Listed records ::
┏━━

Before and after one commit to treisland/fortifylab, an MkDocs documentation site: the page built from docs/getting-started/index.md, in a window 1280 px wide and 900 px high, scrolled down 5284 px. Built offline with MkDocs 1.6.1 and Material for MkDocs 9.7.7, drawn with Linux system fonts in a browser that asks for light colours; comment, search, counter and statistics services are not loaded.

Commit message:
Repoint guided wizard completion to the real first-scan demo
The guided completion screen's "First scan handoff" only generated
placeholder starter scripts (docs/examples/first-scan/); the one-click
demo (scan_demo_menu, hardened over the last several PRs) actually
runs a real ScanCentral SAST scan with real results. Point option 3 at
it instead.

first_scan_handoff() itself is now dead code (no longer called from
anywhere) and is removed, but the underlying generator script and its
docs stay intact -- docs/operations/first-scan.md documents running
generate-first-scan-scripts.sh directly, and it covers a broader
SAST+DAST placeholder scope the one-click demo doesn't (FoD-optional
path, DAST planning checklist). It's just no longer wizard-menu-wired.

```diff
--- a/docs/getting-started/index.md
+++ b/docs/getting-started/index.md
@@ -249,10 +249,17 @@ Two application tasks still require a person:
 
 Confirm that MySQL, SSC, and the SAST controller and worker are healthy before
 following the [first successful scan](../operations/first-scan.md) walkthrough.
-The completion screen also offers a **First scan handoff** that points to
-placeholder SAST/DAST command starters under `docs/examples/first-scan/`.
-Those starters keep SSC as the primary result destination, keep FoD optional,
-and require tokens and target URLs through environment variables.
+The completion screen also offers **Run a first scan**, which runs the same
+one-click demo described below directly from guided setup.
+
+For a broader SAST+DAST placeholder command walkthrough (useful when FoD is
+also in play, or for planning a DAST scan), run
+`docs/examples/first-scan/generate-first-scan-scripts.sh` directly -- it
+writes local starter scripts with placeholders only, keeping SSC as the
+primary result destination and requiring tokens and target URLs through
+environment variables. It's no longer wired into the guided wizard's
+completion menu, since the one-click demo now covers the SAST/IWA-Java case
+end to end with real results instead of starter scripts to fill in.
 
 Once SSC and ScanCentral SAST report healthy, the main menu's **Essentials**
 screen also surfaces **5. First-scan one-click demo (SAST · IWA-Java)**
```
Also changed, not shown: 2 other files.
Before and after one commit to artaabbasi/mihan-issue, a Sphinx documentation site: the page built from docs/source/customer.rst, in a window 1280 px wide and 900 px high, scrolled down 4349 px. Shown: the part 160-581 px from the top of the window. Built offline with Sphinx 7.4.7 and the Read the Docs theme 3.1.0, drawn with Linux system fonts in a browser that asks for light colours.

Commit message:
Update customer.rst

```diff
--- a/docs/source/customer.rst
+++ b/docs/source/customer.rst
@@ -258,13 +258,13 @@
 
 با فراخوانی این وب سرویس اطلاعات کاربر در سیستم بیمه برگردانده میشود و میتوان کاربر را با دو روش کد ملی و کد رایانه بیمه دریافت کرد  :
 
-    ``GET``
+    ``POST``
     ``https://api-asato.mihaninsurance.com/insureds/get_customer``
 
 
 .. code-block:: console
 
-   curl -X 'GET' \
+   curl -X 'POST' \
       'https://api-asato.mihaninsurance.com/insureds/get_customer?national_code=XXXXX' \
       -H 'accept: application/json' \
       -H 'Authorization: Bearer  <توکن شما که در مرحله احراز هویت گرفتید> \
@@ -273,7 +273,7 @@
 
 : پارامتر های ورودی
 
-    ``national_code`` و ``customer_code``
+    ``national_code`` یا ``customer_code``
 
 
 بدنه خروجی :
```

┗━━

Instructions to follow :: Beginning with the first line of the listing above, print each line exactly until you have printed the line that contains "it instead.".

Reply to the task ::
Before and after one commit to treisland/fortifylab, an MkDocs documentation site: the page built from docs/getting-started/index.md, in a window 1280 px wide and 900 px high, scrolled down 5284 px. Built offline with MkDocs 1.6.1 and Material for MkDocs 9.7.7, drawn with Linux system fonts in a browser that asks for light colours; comment, search, counter and statistics services are not loaded.

Commit message:
Repoint guided wizard completion to the real first-scan demo
The guided completion screen's "First scan handoff" only generated
placeholder starter scripts (docs/examples/first-scan/); the one-click
demo (scan_demo_menu, hardened over the last several PRs) actually
runs a real ScanCentral SAST scan with real results. Point option 3 at
it instead.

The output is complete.